## Task requirements
From the listing below, work out the number of lines containing "import" and give that number without comment.

## Data to use
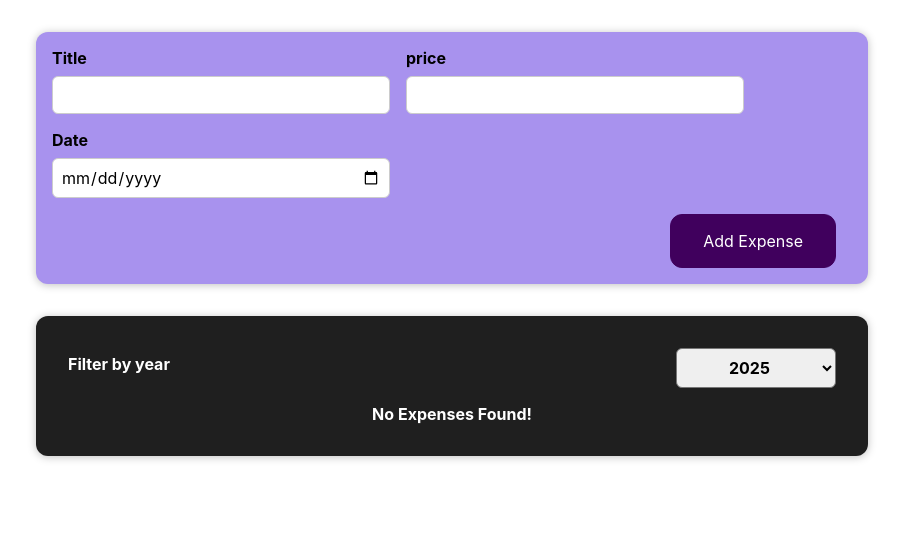
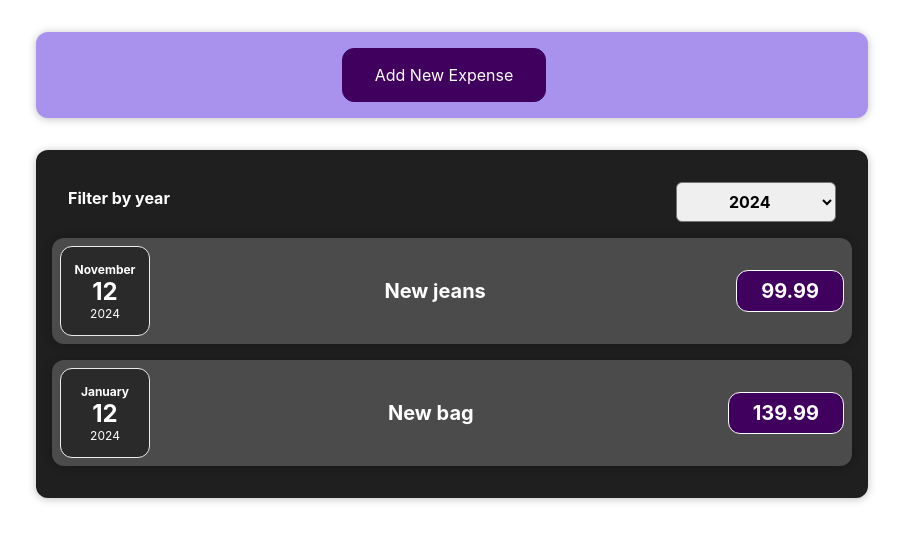
Before and after one commit to Tooma81/expenses, a React (Create React App) app: page / in a window 1280 px wide. Shown: the top 542 px of the page, without its empty margins (188-1091 px from the left). Built offline with nearby package versions, Linux system fonts and the light colour scheme.

Commit message:
Add from toggle

```diff
--- a/src/components/Expenses/ExpenseItem.js
+++ b/src/components/Expenses/ExpenseItem.js
@@ -6,12 +6,6 @@ import { useState } from 'react';
 const ExpenseItem = (props) => {
     const [title, setTitle] = useState(props.data.title)
 
-    const clickHandler = () => {
-        console.log('Clicked!')
-        setTitle(`Updated by click ${title}`)
-        console.log(title)
-    }
-
     return (
         <Card className='expense-item'>
             <ExpenseDate date={props.data.date}/>
@@ -19,7 +13,6 @@ const ExpenseItem = (props) => {
                 <h2>{props.data.title}</h2>
                 <div className='expense-item__price'>{props.data.price}</div>
             </div>
-            <button onClick={clickHandler}>Click Me</button>
         </Card>
     )
 }
--- a/src/components/Expenses/Expenses.js
+++ b/src/components/Expenses/Expenses.js
@@ -5,7 +5,7 @@ import './Expenses.css';
 import { useState } from 'react';
 
 const Expenses = (props) => {
-    const [filterYear, setFilterYear] = useState('2025')
+    const [filterYear, setFilterYear] = useState('2024')
 
     const filterChangeHandler = (year) => {
         setFilterYear(year)
--- a/src/components/NewExpense/ExpenseForm.js
+++ b/src/components/NewExpense/ExpenseForm.js
@@ -2,6 +2,12 @@ import './ExpenseForm.css';
 import { useState } from 'react';
 
 const ExpenseForm = (props) => {
+    const [formOpen, setFormOpen] = useState(false);
+
+    const toggleForm = () => {
+        setFormOpen(prev => !prev);
+    };
+
     const [enteredTitle, setEnteredTitle] = useState('')
     const [enteredPrice, setEnteredPrice] = useState('')
     const [enteredDate, setEnteredDate] = useState('')
@@ -31,8 +37,17 @@ const ExpenseForm = (props) => {
         setEnteredDate('')
     }
 
+    const clearForm = () => {
+        setEnteredTitle('')
+        setEnteredPrice('')
+        setEnteredDate('')
+    }
+
     return(
         <form onSubmit={submitHandler}>
+            {
+                formOpen && (
+                <>
                     <div className="new-expense__controls">
                         <div className="new-expense__control">
                             <label>Title</label>
@@ -60,8 +75,25 @@ const ExpenseForm = (props) => {
                         </div>
                     </div>
                     <div className="new-expense__actions">
-                <button type="submit">Add Expense</button>
+                        <button type="submit" onClick={toggleForm}>
+                            Add Expense
+                        </button>
+                        <button type="reset" onClick={clearForm}>
+                            Cancel
+                        </button>
                     </div>
+                </>
+                )
+            }
+            {
+                !formOpen && (
+                    <div>
+                        <button type="submit" onClick={toggleForm}>
+                            Add New Expense
+                        </button>
+                    </div>
+                )
+            }
         </form>
     )
 }
```
Lines whose indentation alone changed are shown as unchanged.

## Completed exercise
5